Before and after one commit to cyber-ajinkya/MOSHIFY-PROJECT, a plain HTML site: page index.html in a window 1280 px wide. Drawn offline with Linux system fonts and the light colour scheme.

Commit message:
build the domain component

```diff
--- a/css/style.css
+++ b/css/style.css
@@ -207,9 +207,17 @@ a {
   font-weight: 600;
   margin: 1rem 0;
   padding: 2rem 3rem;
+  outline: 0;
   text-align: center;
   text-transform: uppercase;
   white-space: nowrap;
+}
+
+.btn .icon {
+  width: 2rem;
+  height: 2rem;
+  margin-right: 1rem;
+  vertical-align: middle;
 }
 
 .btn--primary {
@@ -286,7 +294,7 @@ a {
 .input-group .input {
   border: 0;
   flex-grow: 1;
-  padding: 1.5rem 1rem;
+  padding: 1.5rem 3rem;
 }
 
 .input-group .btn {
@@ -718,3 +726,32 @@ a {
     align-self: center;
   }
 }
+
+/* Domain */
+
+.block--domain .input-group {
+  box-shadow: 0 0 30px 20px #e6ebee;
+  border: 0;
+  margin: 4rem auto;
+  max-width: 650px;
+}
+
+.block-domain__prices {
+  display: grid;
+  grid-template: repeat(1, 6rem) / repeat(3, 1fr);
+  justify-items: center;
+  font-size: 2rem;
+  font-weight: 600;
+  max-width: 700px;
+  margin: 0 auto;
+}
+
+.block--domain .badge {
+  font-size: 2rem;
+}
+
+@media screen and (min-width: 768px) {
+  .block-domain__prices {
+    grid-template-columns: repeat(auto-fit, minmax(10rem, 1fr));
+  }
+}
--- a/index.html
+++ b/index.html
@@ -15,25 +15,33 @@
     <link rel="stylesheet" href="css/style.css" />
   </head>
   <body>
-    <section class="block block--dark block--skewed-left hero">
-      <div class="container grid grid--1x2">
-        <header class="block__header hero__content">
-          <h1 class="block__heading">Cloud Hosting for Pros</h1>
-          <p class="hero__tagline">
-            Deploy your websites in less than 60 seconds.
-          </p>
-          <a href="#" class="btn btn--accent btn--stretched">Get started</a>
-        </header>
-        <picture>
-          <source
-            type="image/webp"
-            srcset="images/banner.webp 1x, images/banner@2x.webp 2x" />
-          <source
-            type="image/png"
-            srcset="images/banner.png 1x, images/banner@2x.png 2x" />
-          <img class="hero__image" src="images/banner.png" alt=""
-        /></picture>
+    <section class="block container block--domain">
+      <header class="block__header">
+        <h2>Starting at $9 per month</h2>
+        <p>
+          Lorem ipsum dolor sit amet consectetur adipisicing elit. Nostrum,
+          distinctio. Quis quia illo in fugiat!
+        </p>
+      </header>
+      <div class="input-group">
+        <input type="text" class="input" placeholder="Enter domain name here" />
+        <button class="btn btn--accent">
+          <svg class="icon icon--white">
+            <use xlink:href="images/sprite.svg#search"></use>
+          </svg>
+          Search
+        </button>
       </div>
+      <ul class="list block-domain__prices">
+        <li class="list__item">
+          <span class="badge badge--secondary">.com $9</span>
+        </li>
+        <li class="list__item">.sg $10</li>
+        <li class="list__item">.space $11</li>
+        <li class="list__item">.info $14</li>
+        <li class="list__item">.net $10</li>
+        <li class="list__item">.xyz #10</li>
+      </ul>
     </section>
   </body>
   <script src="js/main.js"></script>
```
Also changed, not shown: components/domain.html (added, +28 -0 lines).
************
# TASK INSTRUCTIONS
Reproduce all the data precisely, word for word.

# RESPONSE BELOW
Before and after one commit to cyber-ajinkya/MOSHIFY-PROJECT, a plain HTML site: page index.html in a window 1280 px wide. Drawn offline with Linux system fonts and the light colour scheme.

Commit message:
build the domain component

```diff
--- a/css/style.css
+++ b/css/style.css
@@ -207,9 +207,17 @@ a {
   font-weight: 600;
   margin: 1rem 0;
   padding: 2rem 3rem;
+  outline: 0;
   text-align: center;
   text-transform: uppercase;
   white-space: nowrap;
+}
+
+.btn .icon {
+  width: 2rem;
+  height: 2rem;
+  margin-right: 1rem;
+  vertical-align: middle;
 }
 
 .btn--primary {
@@ -286,7 +294,7 @@ a {
 .input-group .input {
   border: 0;
   flex-grow: 1;
-  padding: 1.5rem 1rem;
+  padding: 1.5rem 3rem;
 }
 
 .input-group .btn {
@@ -718,3 +726,32 @@ a {
     align-self: center;
   }
 }
+
+/* Domain */
+
+.block--domain .input-group {
+  box-shadow: 0 0 30px 20px #e6ebee;
+  border: 0;
+  margin: 4rem auto;
+  max-width: 650px;
+}
+
+.block-domain__prices {
+  display: grid;
+  grid-template: repeat(1, 6rem) / repeat(3, 1fr);
+  justify-items: center;
+  font-size: 2rem;
+  font-weight: 600;
+  max-width: 700px;
+  margin: 0 auto;
+}
+
+.block--domain .badge {
+  font-size: 2rem;
+}
+
+@media screen and (min-width: 768px) {
+  .block-domain__prices {
+    grid-template-columns: repeat(auto-fit, minmax(10rem, 1fr));
+  }
+}
--- a/index.html
+++ b/index.html
@@ -15,25 +15,33 @@
     <link rel="stylesheet" href="css/style.css" />
   </head>
   <body>
-    <section class="block block--dark block--skewed-left hero">
-      <div class="container grid grid--1x2">
-        <header class="block__header hero__content">
-          <h1 class="block__heading">Cloud Hosting for Pros</h1>
-          <p class="hero__tagline">
-            Deploy your websites in less than 60 seconds.
-          </p>
-          <a href="#" class="btn btn--accent btn--stretched">Get started</a>
-        </header>
-        <picture>
-          <source
-            type="image/webp"
-            srcset="images/banner.webp 1x, images/banner@2x.webp 2x" />
-          <source
-            type="image/png"
-            srcset="images/banner.png 1x, images/banner@2x.png 2x" />
-          <img class="hero__image" src="images/banner.png" alt=""
-        /></picture>
+    <section class="block container block--domain">
+      <header class="block__header">
+        <h2>Starting at $9 per month</h2>
+        <p>
+          Lorem ipsum dolor sit amet consectetur adipisicing elit. Nostrum,
+          distinctio. Quis quia illo in fugiat!
+        </p>
+      </header>
+      <div class="input-group">
+        <input type="text" class="input" placeholder="Enter domain name here" />
+        <button class="btn btn--accent">
+          <svg class="icon icon--white">
+            <use xlink:href="images/sprite.svg#search"></use>
+          </svg>
+          Search
+        </button>
       </div>
+      <ul class="list block-domain__prices">
+        <li class="list__item">
+          <span class="badge badge--secondary">.com $9</span>
+        </li>
+        <li class="list__item">.sg $10</li>
+        <li class="list__item">.space $11</li>
+        <li class="list__item">.info $14</li>
+        <li class="list__item">.net $10</li>
+        <li class="list__item">.xyz #10</li>
+      </ul>
     </section>
   </body>
   <script src="js/main.js"></script>
```
Also changed, not shown: components/domain.html (added, +28 -0 lines).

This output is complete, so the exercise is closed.